It’s time to step up in the fight against the massive gravel pit and mine at the base of Parley’s Canyon.

An aerial view of the interstate leading into the Parleys Canyon to Park City from downtown Salt Lake City, Utah. A mine so close to communities can only worsen air quality and quality of life for residents.

The Utah Department of Environmental Quality’s Division of Air Quality (DAQ) released an intent to approve the project. We need your voice now more than ever!

The DAQ director says that state law prevents them from denying the permit, which speaks to the absurdity of how state law coddles the extraction industries to everyone else’s detriment. Granite Construction has a long list of environmental violations, and a mine and gravel pit this close to city limits is sure to worsen air quality for residents in an already vulnerable area. 
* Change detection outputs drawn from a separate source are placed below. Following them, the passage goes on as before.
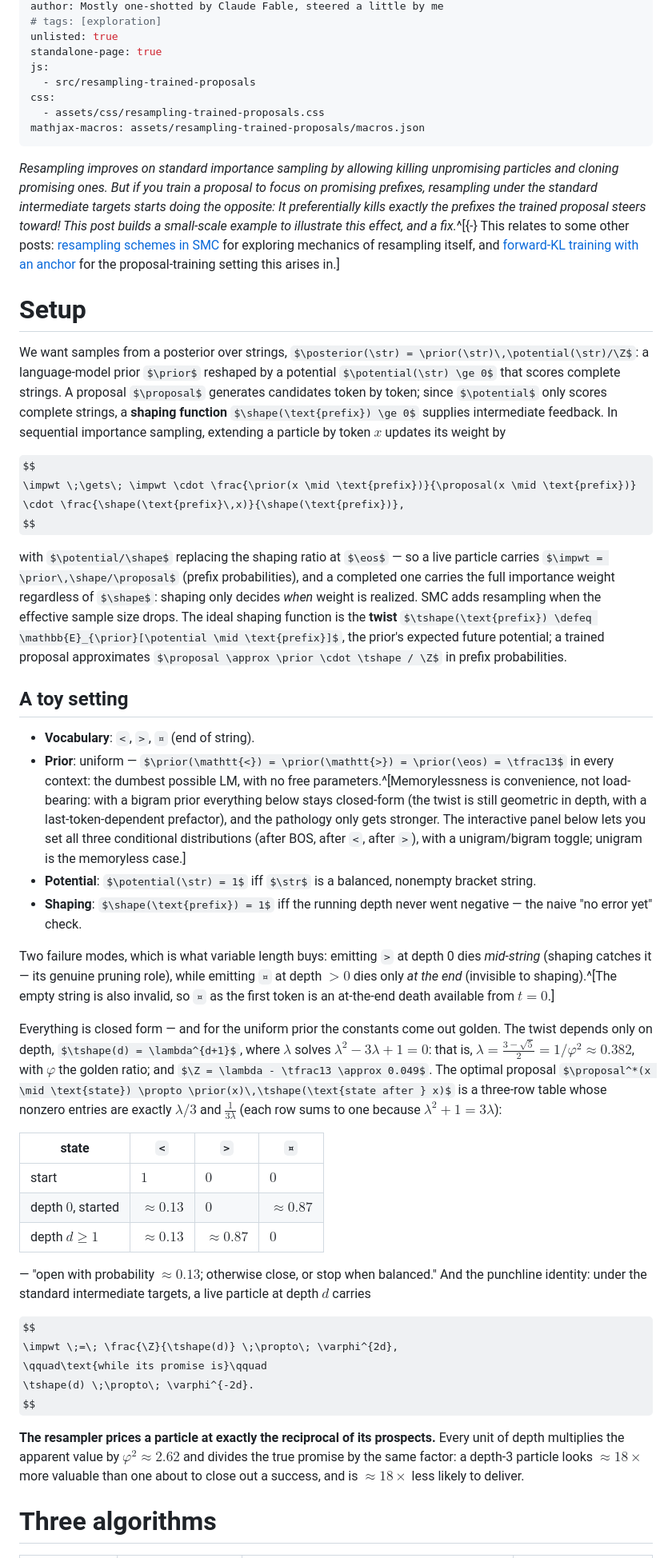
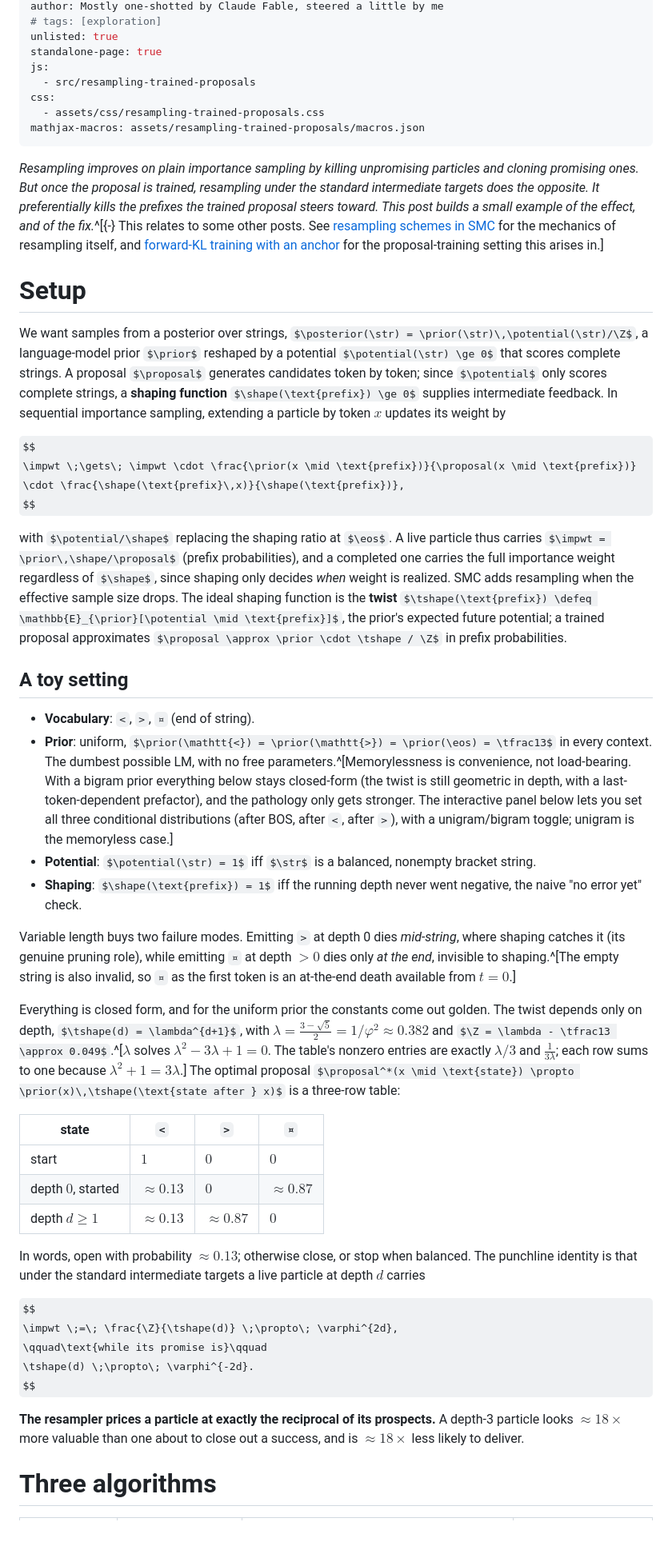
Before and after one commit to jahoo/jahoo.github.io, a Markdown page: content/posts/2026-08-04-resampling-trained-proposals.md, the part around one of its changes. Shown at 80% size. Rendered like a GitHub page; some formulas as TeX source; blank space fills up the shorter version.

Commit message:
Concision + style pass on the post (shorter prose, numbers to sidenotes, no em dashes, minimal colons)

```diff
--- a/content/posts/2026-08-04-resampling-trained-proposals.md
+++ b/content/posts/2026-08-04-resampling-trained-proposals.md
@@ -13,7 +13,7 @@ css:
 mathjax-macros: assets/resampling-trained-proposals/macros.json
 ---
 
-*Resampling improves on standard importance sampling by allowing killing unpromising particles and cloning promising ones. But if you train a proposal to focus on promising prefixes, resampling under the standard intermediate targets starts doing the opposite: It preferentially kills exactly the prefixes the trained proposal steers toward! This post builds a small-scale example to illustrate this effect, and a fix.*^[{-} This relates to some other posts: [resampling schemes in SMC](/posts/smc-resampling/) for exploring mechanics of resampling itself, and [forward-KL training with an anchor](/posts/anchored-forward-kl/) for the proposal-training setting this arises in.]
+*Resampling improves on plain importance sampling by killing unpromising particles and cloning promising ones. But once the proposal is trained, resampling under the standard intermediate targets does the opposite. It preferentially kills the prefixes the trained proposal steers toward. This post builds a small example of the effect, and of the fix.*^[{-} This relates to some other posts. See [resampling schemes in SMC](/posts/smc-resampling/) for the mechanics of resampling itself, and [forward-KL training with an anchor](/posts/anchored-forward-kl/) for the proposal-training setting this arises in.]
 
 <!--
 
@@ -25,24 +25,24 @@ The fix: make the intermediate targets as knowledgeable as the proposal, by putt
 
 # Setup
 
-We want samples from a posterior over strings, $\posterior(\str) = \prior(\str)\,\potential(\str)/\Z$: a language-model prior $\prior$ reshaped by a potential $\potential(\str) \ge 0$ that scores complete strings. A proposal $\proposal$ generates candidates token by token; since $\potential$ only scores complete strings, a **shaping function** $\shape(\text{prefix}) \ge 0$ supplies intermediate feedback. In sequential importance sampling, extending a particle by token $x$ updates its weight by
+We want samples from a posterior over strings, $\posterior(\str) = \prior(\str)\,\potential(\str)/\Z$, a language-model prior $\prior$ reshaped by a potential $\potential(\str) \ge 0$ that scores complete strings. A proposal $\proposal$ generates candidates token by token; since $\potential$ only scores complete strings, a **shaping function** $\shape(\text{prefix}) \ge 0$ supplies intermediate feedback. In sequential importance sampling, extending a particle by token $x$ updates its weight by
 
 $$
 \impwt \;\gets\; \impwt \cdot \frac{\prior(x \mid \text{prefix})}{\proposal(x \mid \text{prefix})} \cdot \frac{\shape(\text{prefix}\,x)}{\shape(\text{prefix})},
 $$
 
-with $\potential/\shape$ replacing the shaping ratio at $\eos$ — so a live particle carries $\impwt = \prior\,\shape/\proposal$ (prefix probabilities), and a completed one carries the full importance weight regardless of $\shape$: shaping only decides *when* weight is realized. SMC adds resampling when the effective sample size drops. The ideal shaping function is the **twist** $\tshape(\text{prefix}) \defeq \mathbb{E}_{\prior}[\potential \mid \text{prefix}]$, the prior's expected future potential; a trained proposal approximates $\proposal \approx \prior \cdot \tshape / \Z$ in prefix probabilities.
+with $\potential/\shape$ replacing the shaping ratio at $\eos$. A live particle thus carries $\impwt = \prior\,\shape/\proposal$ (prefix probabilities), and a completed one carries the full importance weight regardless of $\shape$, since shaping only decides *when* weight is realized. SMC adds resampling when the effective sample size drops. The ideal shaping function is the **twist** $\tshape(\text{prefix}) \defeq \mathbb{E}_{\prior}[\potential \mid \text{prefix}]$, the prior's expected future potential; a trained proposal approximates $\proposal \approx \prior \cdot \tshape / \Z$ in prefix probabilities.
 
 ## A toy setting
 
 - **Vocabulary**: `<`, `>`, `¤` (end of string).
-- **Prior**: uniform — $\prior(\mathtt{<}) = \prior(\mathtt{>}) = \prior(\eos) = \tfrac13$ in every context: the dumbest possible LM, with no free parameters.^[Memorylessness is convenience, not load-bearing: with a bigram prior everything below stays closed-form (the twist is still geometric in depth, with a last-token-dependent prefactor), and the pathology only gets stronger. The interactive panel below lets you set all three conditional distributions (after BOS, after `<`, after `>`), with a unigram/bigram toggle; unigram is the memoryless case.]
+- **Prior**: uniform, $\prior(\mathtt{<}) = \prior(\mathtt{>}) = \prior(\eos) = \tfrac13$ in every context. The dumbest possible LM, with no free parameters.^[Memorylessness is convenience, not load-bearing. With a bigram prior everything below stays closed-form (the twist is still geometric in depth, with a last-token-dependent prefactor), and the pathology only gets stronger. The interactive panel below lets you set all three conditional distributions (after BOS, after `<`, after `>`), with a unigram/bigram toggle; unigram is the memoryless case.]
 - **Potential**: $\potential(\str) = 1$ iff $\str$ is a balanced, nonempty bracket string.
-- **Shaping**: $\shape(\text{prefix}) = 1$ iff the running depth never went negative — the naive "no error yet" check.
+- **Shaping**: $\shape(\text{prefix}) = 1$ iff the running depth never went negative, the naive "no error yet" check.
 
-Two failure modes, which is what variable length buys: emitting `>` at depth 0 dies *mid-string* (shaping catches it — its genuine pruning role), while emitting `¤` at depth $> 0$ dies only *at the end* (invisible to shaping).^[The empty string is also invalid, so `¤` as the first token is an at-the-end death available from $t=0$.]
+Variable length buys two failure modes. Emitting `>` at depth 0 dies *mid-string*, where shaping catches it (its genuine pruning role), while emitting `¤` at depth $> 0$ dies only *at the end*, invisible to shaping.^[The empty string is also invalid, so `¤` as the first token is an at-the-end death available from $t=0$.]
 
-Everything is closed form — and for the uniform prior the constants come out golden. The twist depends only on depth, $\tshape(d) = \lambda^{d+1}$, where $\lambda$ solves $\lambda^2 - 3\lambda + 1 = 0$: that is, $\lambda = \tfrac{3-\sqrt5}{2} = 1/\varphi^2 \approx 0.382$, with $\varphi$ the golden ratio; and $\Z = \lambda - \tfrac13 \approx 0.049$. The optimal proposal $\proposal^*(x \mid \text{state}) \propto \prior(x)\,\tshape(\text{state after } x)$ is a three-row table whose nonzero entries are exactly $\lambda/3$ and $\tfrac{1}{3\lambda}$ (each row sums to one because $\lambda^2 + 1 = 3\lambda$):
+Everything is closed form, and for the uniform prior the constants come out golden. The twist depends only on depth, $\tshape(d) = \lambda^{d+1}$, with $\lambda = \tfrac{3-\sqrt5}{2} = 1/\varphi^2 \approx 0.382$ and $\Z = \lambda - \tfrac13 \approx 0.049$.^[$\lambda$ solves $\lambda^2 - 3\lambda + 1 = 0$. The table's nonzero entries are exactly $\lambda/3$ and $\tfrac{1}{3\lambda}$; each row sums to one because $\lambda^2 + 1 = 3\lambda$.] The optimal proposal $\proposal^*(x \mid \text{state}) \propto \prior(x)\,\tshape(\text{state after } x)$ is a three-row table:
 
 | state | `<` | `>` | `¤` |
 |---|---|---|---|
@@ -50,7 +50,7 @@ Everything is closed form — and for the uniform prior the constants come out g
 | depth $0$, started | $\approx 0.13$ | $0$ | $\approx 0.87$ |
 | depth $d \ge 1$ | $\approx 0.13$ | $\approx 0.87$ | $0$ |
 
-— "open with probability ${\approx}0.13$; otherwise close, or stop when balanced." And the punchline identity: under the standard intermediate targets, a live particle at depth $d$ carries
+In words, open with probability ${\approx}0.13$; otherwise close, or stop when balanced. The punchline identity is that under the standard intermediate targets a live particle at depth $d$ carries
 
 $$
 \impwt \;=\; \frac{\Z}{\tshape(d)} \;\propto\; \varphi^{2d},
@@ -58,7 +58,7 @@ $$
 \tshape(d) \;\propto\; \varphi^{-2d}.
 $$
 
-**The resampler prices a particle at exactly the reciprocal of its prospects.** Every unit of depth multiplies the apparent value by $\varphi^2 \approx 2.62$ and divides the true promise by the same factor: a depth-3 particle looks ${\approx}18\times$ more valuable than one about to close out a success, and is ${\approx}18\times$ less likely to deliver.
+**The resampler prices a particle at exactly the reciprocal of its prospects.** A depth-3 particle looks ${\approx}18\times$ more valuable than one about to close out a success, and is ${\approx}18\times$ less likely to deliver.
 
 # Three algorithms
 
```
Also changed, not shown: other parts of content/posts/2026-08-04-resampling-trained-proposals.md (+9 -11 lines).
There are still a few hurdles that have a good chance of stopping the mine, but it is time to start showing public opposition.

There is a 30 day public comment period. Residents can review the Intent to Approve document at the link (scroll down and click “View ITA” next to Granite Construction Company- I-80 South Quarry), and submit comments to John Persons, the DAQ project engineer, at   

Comments should be copied to

DAQ Division Director, Bryce Bird at 

Department of Environmental Quality Executive Director, Kim Shelley at and Governor Cox, using the form at   

Please mark your calendars for a public hearing scheduled for Thursday June 22, from 9:00 AM until 6:30 PM in the boardroom of the state office building at 195 North 1950 West in Salt Lake City. 

UPHE will continue to share information about the comment and hearing process and updates on the proposal. 

A gravel pit and mine in Parley’s Canyon can have several air quality effects, including dust emissions, vehicle exhaust, and potential release of particulate matter and pollutants. In an area with an inversion and elevated air pollution levels, these operations close to local communities are an unnecessary and reckless risk. 

Gravel pits and mines involve excavation, blasting, and transportation of materials, which can generate significant amounts of dust. Wind can carry this dust to surrounding areas, potentially causing respiratory problems and reducing air quality. Massive amounts of water are used in an attempt to suppress as much dust as possible. We need to be moving towards water conservation. 

Mobile source emissions are one of the leading sources of air pollution along the Wasatch Front. The proposed project in Parley’s increases operation of machinery, trucks, and other vehicles, resulting in even higher emissions of pollutants.

Read more about the effects of a mine in Parley’s Canyon here. 

Near the proposed gravel pit site in Parley’s Canyon.